American labor and employment law is broken—affording workers little voice and few rights—and the COVID-19 pandemic has cast these failings in sharp relief. But even before the coronavirus crisis, a growing number of labor activists, policymakers, and academics have been calling for a fundamental overhaul of workplace law.
In American Workers’ Experiences with Power, Information, and Rights on the Job: A Roadmap for Reform, Roosevelt Fellow Alexander Hertel-Fernandez proposes a framework for assessing the impact of workplace law reform on a specific subset of outcomes: those related to workers’ rights, information, and power on the job. These criteria speak to worker power under normal social and economic conditions, but they take on renewed importance as the country grapples with an unprecedented public health crisis and its economic aftermath.
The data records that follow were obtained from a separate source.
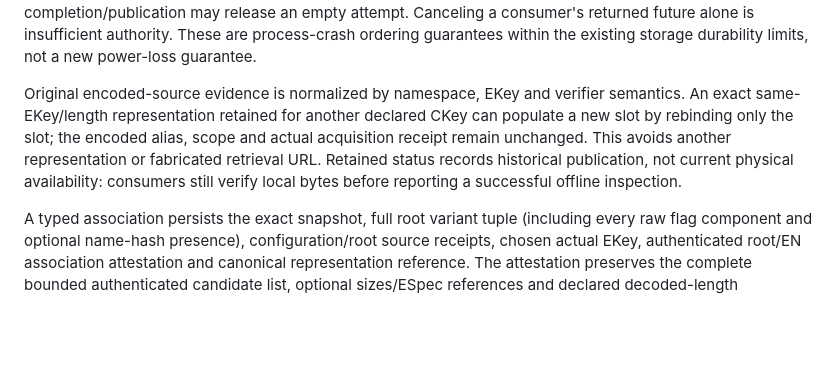
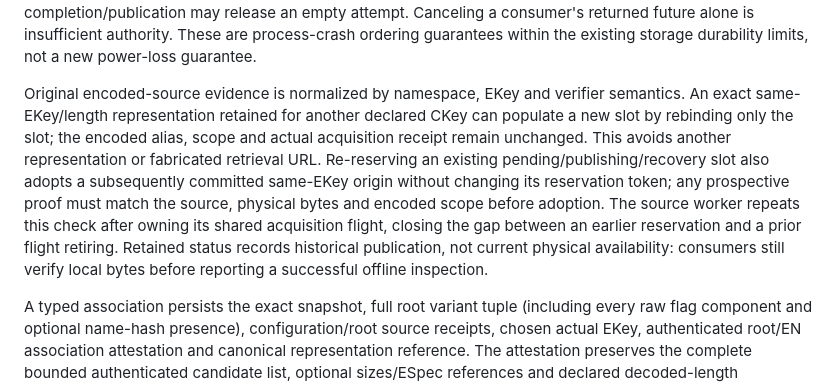
Before and after one commit to aircan80/vibeminer_java, a Markdown page: docs/STORAGE.md, the part around the change. GitHub-like rendering; blank space fills up the shorter version.

Commit message:
docs: specify canonical metadata deduplication and recovery (#80)

```diff
--- a/docs/STORAGE.md
+++ b/docs/STORAGE.md
@@ -136,7 +136,7 @@ Publication has explicit durable boundaries:
 
 A pending attempt from another process session is observed as recovery and continues to exclude alternative encodings. The original candidate can be reserved/replayed; the recorded prospective SHA and proof reconcile promotion before a catalog commit. An uncertain attempt or one with a durable completion proof cannot be released as unpublished. Only a current owner whose source worker has conclusively retired without a completion/publication may release an empty attempt. Canceling a consumer's returned future alone is insufficient authority. These are process-crash ordering guarantees within the existing storage durability limits, not a new power-loss guarantee.
 
-Original encoded-source evidence is normalized by namespace, EKey and verifier semantics. An exact same-EKey/length representation retained for another declared CKey can populate a new slot by rebinding only the slot; the encoded alias, scope and actual acquisition receipt remain unchanged. This avoids another representation or fabricated retrieval URL. Retained status records historical publication, not current physical availability: consumers still verify local bytes before reporting a successful offline inspection.
+Original encoded-source evidence is normalized by namespace, EKey and verifier semantics. An exact same-EKey/length representation retained for another declared CKey can populate a new slot by rebinding only the slot; the encoded alias, scope and actual acquisition receipt remain unchanged. This avoids another representation or fabricated retrieval URL. Re-reserving an existing pending/publishing/recovery slot also adopts a subsequently committed same-EKey origin without changing its reservation token; any prospective proof must match the source, physical bytes and encoded scope before adoption. The source worker repeats this check after owning its shared acquisition flight, closing the gap between an earlier reservation and a prior flight retiring. Retained status records historical publication, not current physical availability: consumers still verify local bytes before reporting a successful offline inspection.
 
 A typed association persists the exact snapshot, full root variant tuple (including every raw flag component and optional name-hash presence), configuration/root source receipts, chosen actual EKey, authenticated root/EN association attestation and canonical representation reference. The attestation preserves the complete bounded authenticated candidate list, optional sizes/ESpec references and declared decoded-length expectation. That expectation is not decoded verification. New attachment requires the actual EKey in the authenticated candidate facts. A known EN encoded size must match the complete receipt; an unknown EN size stays unknown when separately approved source geometry establishes the actual payload size. Legacy records lacking candidate facts remain readable metadata and cannot create a new ready association. Its full-SHA Base64url role is reconstructed and checked on read. No game payload or duplicated decoded root is placed in SQLite. Metadata records have explicit version/size bounds, strict UTF-8 decoding and immutable source checks. Archive receipts retain advertised and authenticated index geometry separately; older records with no authenticated geometry remain unknown rather than inventing size zero or agreement.
 
```
Also changed, not shown: docs/METADATA-DEDUP.md (added, +77 -0 lines).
As policymakers consider urgent labor law reforms, what standards should they use to define “good jobs?” Learn more in Power, Information, and Rights in the American Workplace: Surveying the Scene.